*** Opening Information supplied ***
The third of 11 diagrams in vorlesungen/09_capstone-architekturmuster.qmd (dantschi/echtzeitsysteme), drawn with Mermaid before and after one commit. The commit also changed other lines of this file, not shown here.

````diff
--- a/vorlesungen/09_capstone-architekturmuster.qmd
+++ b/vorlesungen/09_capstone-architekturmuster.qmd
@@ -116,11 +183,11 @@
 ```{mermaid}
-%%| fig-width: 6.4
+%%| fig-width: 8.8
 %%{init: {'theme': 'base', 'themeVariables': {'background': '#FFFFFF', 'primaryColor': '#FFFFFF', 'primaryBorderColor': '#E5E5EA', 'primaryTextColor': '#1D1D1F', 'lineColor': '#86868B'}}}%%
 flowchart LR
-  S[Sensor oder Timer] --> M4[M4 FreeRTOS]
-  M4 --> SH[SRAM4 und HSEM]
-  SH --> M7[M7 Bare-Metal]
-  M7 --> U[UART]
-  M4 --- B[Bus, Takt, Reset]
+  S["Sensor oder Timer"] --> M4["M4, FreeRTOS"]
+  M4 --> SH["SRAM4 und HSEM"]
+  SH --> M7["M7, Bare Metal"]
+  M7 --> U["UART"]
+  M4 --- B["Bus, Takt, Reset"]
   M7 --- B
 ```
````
*** Closing Information supplied ***
● **Work task**:
Output all of the entries without altering a single word.

● **Result of the exercise**:
The third of 11 diagrams in vorlesungen/09_capstone-architekturmuster.qmd (dantschi/echtzeitsysteme), drawn with Mermaid before and after one commit. The commit also changed other lines of this file, not shown here.

````diff
--- a/vorlesungen/09_capstone-architekturmuster.qmd
+++ b/vorlesungen/09_capstone-architekturmuster.qmd
@@ -116,11 +183,11 @@
 ```{mermaid}
-%%| fig-width: 6.4
+%%| fig-width: 8.8
 %%{init: {'theme': 'base', 'themeVariables': {'background': '#FFFFFF', 'primaryColor': '#FFFFFF', 'primaryBorderColor': '#E5E5EA', 'primaryTextColor': '#1D1D1F', 'lineColor': '#86868B'}}}%%
 flowchart LR
-  S[Sensor oder Timer] --> M4[M4 FreeRTOS]
-  M4 --> SH[SRAM4 und HSEM]
-  SH --> M7[M7 Bare-Metal]
-  M7 --> U[UART]
-  M4 --- B[Bus, Takt, Reset]
+  S["Sensor oder Timer"] --> M4["M4, FreeRTOS"]
+  M4 --> SH["SRAM4 und HSEM"]
+  SH --> M7["M7, Bare Metal"]
+  M7 --> U["UART"]
+  M4 --- B["Bus, Takt, Reset"]
   M7 --- B
 ```
````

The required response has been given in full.